[[ Supplied records, beginning ]]
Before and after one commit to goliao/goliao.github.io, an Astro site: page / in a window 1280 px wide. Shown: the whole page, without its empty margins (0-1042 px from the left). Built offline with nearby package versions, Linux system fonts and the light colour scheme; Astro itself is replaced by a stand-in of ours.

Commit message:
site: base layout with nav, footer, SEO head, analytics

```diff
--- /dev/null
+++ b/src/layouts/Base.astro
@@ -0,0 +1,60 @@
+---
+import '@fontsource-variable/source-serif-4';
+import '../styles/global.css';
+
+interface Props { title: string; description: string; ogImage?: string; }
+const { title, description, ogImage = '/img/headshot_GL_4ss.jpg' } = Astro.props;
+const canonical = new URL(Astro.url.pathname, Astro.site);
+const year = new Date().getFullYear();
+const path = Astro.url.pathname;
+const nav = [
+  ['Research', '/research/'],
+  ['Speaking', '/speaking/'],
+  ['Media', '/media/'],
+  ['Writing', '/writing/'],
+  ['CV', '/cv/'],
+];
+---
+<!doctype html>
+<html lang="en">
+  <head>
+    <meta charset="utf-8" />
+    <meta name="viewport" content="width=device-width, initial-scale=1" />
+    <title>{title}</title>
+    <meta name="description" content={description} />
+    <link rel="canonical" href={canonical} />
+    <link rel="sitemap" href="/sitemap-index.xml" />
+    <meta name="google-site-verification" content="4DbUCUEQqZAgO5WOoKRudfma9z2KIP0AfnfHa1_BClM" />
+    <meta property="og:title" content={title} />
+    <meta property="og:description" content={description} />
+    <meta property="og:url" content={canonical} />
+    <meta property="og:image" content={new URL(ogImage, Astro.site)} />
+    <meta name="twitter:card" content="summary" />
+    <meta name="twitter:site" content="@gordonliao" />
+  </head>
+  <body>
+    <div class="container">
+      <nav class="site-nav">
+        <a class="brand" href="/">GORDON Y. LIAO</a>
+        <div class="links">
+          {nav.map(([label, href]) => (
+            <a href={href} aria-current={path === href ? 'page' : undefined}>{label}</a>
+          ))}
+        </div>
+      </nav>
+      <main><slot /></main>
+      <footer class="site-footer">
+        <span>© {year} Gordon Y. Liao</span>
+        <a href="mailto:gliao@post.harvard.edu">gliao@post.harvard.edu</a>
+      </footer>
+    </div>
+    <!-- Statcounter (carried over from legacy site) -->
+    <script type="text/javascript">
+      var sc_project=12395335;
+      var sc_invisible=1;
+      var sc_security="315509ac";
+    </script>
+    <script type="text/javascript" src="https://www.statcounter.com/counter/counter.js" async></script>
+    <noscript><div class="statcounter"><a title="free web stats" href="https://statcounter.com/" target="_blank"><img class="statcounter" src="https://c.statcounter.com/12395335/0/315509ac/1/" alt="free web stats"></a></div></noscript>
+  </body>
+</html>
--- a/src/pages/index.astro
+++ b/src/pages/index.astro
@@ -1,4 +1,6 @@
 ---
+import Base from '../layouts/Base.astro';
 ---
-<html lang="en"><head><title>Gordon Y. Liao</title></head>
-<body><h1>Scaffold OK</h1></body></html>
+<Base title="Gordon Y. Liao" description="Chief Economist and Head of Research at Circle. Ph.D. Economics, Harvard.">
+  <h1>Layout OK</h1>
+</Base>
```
[[ Supplied records, end ]]
### Task brief
The answer should consist solely of the lines from the first line above through the one with "site: base layout", both included, repeated exactly.

### Written answer
Before and after one commit to goliao/goliao.github.io, an Astro site: page / in a window 1280 px wide. Shown: the whole page, without its empty margins (0-1042 px from the left). Built offline with nearby package versions, Linux system fonts and the light colour scheme; Astro itself is replaced by a stand-in of ours.

Commit message:
site: base layout with nav, footer, SEO head, analytics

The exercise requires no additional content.